### [Assignment]
Which lines in the records below contain the word "bold"? Report each of them.

::: Information

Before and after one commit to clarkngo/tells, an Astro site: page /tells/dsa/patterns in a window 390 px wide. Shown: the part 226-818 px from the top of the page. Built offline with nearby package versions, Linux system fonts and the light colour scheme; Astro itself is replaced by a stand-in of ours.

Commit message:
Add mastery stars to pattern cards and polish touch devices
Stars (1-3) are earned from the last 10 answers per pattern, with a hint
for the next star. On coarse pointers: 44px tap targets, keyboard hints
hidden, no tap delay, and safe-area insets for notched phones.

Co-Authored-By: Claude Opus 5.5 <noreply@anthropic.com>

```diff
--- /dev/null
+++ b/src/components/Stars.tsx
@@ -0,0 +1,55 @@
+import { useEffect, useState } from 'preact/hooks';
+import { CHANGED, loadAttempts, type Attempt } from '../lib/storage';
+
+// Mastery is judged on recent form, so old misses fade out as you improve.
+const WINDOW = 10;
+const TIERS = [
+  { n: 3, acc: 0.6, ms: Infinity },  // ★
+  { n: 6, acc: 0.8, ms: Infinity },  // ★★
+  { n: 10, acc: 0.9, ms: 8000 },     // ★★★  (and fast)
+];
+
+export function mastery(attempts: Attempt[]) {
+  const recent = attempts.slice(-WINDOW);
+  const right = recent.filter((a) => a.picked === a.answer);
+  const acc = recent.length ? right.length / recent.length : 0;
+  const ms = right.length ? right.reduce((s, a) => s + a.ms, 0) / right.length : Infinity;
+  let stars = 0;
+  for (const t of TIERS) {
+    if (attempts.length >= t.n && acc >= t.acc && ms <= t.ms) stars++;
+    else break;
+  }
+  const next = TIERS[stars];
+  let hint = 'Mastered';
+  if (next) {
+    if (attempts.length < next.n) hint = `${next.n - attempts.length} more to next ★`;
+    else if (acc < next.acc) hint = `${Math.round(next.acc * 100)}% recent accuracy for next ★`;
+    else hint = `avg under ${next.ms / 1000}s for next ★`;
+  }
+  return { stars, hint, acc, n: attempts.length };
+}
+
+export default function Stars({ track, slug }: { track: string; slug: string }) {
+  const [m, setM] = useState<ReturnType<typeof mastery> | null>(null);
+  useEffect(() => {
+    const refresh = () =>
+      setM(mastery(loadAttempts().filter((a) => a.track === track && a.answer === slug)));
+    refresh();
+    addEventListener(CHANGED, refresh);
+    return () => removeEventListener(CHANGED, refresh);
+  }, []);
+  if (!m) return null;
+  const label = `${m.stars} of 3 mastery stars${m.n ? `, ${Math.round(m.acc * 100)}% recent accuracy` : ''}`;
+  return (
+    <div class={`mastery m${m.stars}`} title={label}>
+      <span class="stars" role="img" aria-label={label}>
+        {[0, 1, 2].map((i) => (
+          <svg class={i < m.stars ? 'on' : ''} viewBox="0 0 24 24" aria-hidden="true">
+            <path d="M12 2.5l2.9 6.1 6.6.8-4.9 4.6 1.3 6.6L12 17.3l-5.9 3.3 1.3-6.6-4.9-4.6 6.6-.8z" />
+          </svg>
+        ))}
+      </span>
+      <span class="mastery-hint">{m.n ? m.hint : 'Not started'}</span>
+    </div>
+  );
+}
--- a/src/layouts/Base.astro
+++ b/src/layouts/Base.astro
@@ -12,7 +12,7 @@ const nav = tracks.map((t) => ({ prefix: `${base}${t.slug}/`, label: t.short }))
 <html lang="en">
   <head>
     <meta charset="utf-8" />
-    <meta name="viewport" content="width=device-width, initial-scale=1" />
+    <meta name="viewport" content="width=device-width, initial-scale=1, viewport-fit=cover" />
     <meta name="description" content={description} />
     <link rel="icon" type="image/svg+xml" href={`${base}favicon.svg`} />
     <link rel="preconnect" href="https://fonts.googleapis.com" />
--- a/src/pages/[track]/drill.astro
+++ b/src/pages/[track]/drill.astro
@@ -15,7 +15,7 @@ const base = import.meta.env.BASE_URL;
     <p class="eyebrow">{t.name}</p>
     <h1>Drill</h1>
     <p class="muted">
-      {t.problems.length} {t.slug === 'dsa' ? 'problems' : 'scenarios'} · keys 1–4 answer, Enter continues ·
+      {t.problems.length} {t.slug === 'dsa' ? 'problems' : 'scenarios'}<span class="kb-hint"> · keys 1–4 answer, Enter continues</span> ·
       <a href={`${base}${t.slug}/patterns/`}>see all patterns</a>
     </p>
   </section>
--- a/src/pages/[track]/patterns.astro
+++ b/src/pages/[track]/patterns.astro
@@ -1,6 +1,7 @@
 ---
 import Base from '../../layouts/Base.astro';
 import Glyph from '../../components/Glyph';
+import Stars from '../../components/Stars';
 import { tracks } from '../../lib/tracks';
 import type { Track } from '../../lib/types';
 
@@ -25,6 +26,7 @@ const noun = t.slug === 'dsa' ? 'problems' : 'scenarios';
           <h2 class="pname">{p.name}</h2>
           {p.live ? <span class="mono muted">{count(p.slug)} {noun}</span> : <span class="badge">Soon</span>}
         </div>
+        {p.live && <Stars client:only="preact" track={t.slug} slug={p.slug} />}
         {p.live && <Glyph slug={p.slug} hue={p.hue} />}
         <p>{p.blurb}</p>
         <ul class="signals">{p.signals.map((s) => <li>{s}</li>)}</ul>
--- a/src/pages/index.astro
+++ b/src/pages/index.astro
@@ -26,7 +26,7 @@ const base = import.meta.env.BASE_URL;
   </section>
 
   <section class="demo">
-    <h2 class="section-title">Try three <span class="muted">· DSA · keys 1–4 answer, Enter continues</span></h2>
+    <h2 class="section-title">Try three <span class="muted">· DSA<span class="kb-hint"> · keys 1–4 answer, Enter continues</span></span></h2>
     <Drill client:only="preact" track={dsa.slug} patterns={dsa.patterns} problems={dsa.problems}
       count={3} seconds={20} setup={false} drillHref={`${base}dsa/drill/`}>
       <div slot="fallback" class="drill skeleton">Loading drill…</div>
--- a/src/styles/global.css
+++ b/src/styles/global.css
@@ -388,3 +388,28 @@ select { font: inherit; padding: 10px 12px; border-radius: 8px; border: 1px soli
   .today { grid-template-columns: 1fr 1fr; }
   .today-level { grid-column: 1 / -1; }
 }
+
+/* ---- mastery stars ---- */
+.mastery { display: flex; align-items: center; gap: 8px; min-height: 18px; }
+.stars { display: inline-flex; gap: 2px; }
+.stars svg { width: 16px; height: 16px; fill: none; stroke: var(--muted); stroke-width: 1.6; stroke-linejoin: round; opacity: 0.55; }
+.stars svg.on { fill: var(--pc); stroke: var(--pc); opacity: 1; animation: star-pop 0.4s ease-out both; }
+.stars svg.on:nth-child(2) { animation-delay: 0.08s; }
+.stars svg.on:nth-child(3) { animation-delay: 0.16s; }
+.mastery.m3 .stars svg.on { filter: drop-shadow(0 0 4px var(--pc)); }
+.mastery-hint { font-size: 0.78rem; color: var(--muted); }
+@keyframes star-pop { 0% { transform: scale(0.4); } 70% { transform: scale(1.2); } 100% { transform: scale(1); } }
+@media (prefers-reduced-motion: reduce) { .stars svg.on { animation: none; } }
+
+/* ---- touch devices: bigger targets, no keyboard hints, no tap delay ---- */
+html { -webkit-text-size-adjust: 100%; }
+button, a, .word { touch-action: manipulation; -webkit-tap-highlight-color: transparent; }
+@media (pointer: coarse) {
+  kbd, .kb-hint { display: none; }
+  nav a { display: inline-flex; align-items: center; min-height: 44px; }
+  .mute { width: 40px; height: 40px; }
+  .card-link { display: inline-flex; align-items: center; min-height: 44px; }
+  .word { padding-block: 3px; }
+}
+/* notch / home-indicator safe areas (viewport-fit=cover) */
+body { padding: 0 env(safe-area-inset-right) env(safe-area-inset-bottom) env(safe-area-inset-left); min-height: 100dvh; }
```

::::::
::: Information

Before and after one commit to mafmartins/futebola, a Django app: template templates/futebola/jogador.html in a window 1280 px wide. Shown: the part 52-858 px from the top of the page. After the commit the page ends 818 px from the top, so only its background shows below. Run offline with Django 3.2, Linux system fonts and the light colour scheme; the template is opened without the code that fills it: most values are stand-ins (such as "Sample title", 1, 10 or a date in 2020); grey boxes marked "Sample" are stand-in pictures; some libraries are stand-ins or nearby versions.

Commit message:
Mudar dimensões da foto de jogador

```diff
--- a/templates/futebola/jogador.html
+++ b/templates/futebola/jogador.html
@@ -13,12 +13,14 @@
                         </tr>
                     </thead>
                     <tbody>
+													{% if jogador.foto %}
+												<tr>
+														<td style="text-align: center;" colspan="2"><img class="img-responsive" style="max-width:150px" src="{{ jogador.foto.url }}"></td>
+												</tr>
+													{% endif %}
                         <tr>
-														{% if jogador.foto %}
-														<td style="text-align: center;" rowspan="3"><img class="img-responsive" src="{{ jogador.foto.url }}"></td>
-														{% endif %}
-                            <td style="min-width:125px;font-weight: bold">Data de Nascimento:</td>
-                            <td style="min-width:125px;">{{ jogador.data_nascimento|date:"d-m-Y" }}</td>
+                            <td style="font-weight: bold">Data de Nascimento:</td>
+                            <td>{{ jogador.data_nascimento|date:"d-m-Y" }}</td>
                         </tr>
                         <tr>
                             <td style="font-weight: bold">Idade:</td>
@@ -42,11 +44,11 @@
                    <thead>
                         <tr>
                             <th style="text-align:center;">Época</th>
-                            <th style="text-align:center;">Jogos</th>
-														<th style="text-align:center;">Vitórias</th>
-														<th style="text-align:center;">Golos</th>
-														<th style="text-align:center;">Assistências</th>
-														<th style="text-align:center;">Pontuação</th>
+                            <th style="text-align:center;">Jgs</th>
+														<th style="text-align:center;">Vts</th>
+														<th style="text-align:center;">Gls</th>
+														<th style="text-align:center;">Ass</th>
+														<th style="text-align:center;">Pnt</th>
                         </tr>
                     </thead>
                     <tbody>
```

::::::

### [Expected output]
-                            <td style="min-width:125px;font-weight: bold">Data de Nascimento:</td>
+                            <td style="font-weight: bold">Data de Nascimento:</td>
                             <td style="font-weight: bold">Idade:</td>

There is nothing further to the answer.